Across the records that follow, determine how many lines contain "html" and give only the resulting number.

• Material to process:

=== Begin Enclosure ===

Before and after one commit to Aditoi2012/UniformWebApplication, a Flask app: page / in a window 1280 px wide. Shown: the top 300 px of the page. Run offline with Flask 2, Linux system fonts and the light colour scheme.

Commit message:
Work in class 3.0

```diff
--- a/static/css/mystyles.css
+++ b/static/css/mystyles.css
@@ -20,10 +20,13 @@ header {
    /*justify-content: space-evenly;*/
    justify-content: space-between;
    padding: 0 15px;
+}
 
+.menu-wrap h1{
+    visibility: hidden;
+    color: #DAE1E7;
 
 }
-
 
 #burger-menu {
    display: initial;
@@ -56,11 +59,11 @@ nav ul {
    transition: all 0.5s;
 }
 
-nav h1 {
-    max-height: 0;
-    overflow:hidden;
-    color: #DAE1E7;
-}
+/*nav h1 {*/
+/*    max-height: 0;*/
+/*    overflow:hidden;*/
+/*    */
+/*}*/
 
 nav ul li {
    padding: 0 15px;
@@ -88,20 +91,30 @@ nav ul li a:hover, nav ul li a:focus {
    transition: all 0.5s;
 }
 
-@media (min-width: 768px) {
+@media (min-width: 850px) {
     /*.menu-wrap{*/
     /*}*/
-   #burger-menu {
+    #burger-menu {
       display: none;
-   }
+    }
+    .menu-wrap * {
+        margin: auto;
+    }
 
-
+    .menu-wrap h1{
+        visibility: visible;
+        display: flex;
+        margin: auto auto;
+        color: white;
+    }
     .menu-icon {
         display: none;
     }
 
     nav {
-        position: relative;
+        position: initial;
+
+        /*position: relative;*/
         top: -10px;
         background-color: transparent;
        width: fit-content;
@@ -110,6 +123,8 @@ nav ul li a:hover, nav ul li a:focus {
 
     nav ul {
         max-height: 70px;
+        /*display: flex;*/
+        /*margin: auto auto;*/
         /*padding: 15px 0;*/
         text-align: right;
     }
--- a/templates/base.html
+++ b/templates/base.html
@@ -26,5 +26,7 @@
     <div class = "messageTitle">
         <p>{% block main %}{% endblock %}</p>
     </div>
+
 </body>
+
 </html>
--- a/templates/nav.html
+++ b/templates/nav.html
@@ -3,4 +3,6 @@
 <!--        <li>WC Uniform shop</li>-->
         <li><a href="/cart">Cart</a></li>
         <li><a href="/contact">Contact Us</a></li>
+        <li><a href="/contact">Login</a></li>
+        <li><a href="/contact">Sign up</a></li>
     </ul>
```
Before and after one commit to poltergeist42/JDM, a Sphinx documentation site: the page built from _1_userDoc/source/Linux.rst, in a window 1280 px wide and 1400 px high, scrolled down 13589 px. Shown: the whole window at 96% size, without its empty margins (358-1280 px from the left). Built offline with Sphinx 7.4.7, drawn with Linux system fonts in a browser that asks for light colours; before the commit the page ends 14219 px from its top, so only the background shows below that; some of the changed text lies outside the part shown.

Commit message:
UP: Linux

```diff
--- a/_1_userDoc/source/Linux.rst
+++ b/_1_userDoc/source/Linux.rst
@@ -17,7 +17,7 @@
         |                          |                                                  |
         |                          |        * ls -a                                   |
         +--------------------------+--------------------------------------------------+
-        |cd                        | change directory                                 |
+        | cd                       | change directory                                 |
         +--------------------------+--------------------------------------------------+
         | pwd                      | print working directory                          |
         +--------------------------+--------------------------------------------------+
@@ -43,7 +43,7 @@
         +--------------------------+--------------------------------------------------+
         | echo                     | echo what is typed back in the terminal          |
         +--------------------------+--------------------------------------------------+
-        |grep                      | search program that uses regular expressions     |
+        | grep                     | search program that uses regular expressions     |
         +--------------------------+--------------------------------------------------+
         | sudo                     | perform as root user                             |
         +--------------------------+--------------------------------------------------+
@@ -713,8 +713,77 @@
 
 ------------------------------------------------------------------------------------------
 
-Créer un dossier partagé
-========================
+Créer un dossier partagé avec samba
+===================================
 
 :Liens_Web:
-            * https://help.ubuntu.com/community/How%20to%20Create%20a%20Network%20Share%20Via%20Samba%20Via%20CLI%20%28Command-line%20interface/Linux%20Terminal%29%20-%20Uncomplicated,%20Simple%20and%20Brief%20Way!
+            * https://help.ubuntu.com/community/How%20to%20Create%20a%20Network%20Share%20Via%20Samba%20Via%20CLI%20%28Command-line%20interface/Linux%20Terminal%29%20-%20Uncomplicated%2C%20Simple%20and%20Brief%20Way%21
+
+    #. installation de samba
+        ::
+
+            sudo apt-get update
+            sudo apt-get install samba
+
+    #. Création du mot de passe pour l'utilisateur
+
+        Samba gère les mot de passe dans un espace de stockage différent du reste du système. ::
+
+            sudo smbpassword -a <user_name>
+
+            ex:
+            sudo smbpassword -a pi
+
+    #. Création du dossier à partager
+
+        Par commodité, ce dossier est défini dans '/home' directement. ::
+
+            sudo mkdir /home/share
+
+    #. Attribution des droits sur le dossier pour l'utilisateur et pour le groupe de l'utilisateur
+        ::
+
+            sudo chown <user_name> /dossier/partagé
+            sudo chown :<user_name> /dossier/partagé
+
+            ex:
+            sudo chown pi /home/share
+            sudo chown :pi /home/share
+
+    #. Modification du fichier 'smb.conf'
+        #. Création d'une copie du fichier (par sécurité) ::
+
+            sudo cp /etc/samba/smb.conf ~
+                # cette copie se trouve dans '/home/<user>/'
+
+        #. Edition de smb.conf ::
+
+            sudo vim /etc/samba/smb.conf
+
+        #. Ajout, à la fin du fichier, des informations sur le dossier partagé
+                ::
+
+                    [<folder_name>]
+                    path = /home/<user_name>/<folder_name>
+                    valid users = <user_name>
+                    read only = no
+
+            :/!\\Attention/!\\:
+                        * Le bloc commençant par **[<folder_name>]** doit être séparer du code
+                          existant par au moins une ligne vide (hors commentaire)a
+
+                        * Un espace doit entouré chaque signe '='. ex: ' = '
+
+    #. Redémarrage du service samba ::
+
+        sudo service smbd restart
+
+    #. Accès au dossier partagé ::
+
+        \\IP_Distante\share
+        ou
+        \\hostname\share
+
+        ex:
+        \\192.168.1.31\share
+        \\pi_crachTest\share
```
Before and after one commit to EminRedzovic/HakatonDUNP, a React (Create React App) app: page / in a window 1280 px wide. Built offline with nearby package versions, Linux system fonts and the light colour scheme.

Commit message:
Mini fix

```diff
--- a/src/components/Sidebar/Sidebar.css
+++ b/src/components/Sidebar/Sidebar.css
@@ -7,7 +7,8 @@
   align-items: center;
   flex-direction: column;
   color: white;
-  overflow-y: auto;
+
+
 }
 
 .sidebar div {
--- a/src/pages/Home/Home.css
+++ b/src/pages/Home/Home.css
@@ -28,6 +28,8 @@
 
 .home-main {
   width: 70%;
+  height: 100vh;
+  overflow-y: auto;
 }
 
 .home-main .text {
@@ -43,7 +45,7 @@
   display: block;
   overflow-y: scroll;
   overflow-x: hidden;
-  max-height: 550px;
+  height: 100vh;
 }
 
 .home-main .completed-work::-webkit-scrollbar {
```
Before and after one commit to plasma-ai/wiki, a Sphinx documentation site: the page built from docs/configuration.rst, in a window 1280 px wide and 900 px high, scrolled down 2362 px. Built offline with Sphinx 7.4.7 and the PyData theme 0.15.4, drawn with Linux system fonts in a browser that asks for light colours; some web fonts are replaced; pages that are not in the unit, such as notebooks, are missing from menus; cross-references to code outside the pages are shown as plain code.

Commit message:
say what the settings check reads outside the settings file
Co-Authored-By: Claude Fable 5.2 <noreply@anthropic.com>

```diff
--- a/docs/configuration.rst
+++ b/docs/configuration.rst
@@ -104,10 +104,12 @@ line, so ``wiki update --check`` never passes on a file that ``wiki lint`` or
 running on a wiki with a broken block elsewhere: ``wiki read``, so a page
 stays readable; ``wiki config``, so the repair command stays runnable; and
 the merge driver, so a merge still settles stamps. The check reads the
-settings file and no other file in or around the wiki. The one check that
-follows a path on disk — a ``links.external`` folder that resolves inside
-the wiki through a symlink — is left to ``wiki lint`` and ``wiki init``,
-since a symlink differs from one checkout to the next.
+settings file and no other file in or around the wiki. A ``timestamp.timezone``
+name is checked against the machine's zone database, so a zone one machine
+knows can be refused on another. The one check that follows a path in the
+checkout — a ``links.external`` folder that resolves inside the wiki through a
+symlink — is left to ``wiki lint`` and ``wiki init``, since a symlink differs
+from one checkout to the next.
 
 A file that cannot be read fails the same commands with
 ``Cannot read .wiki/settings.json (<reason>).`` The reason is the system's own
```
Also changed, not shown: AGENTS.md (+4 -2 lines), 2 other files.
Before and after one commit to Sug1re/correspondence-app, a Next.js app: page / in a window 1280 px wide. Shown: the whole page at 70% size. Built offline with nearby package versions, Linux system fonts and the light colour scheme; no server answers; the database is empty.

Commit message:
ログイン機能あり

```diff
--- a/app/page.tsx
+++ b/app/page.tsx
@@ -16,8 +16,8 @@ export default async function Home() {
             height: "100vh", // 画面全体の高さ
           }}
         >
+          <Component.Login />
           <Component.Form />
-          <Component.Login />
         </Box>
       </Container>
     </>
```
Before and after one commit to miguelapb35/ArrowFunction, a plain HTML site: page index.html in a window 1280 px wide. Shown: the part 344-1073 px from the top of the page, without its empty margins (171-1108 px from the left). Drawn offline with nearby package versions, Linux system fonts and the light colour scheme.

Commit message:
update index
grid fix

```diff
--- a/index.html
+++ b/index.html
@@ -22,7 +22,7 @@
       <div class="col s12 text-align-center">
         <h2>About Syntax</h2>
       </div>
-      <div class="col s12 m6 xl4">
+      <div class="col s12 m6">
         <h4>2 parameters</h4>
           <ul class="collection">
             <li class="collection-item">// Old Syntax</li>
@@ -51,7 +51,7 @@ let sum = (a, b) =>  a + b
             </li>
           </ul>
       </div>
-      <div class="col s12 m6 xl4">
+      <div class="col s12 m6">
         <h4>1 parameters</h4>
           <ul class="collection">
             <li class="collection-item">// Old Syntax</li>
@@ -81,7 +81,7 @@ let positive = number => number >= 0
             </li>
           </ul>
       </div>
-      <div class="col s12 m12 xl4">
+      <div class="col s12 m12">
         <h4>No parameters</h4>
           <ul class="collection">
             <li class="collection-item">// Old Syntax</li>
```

=== End Enclosure ===

• Solution:
8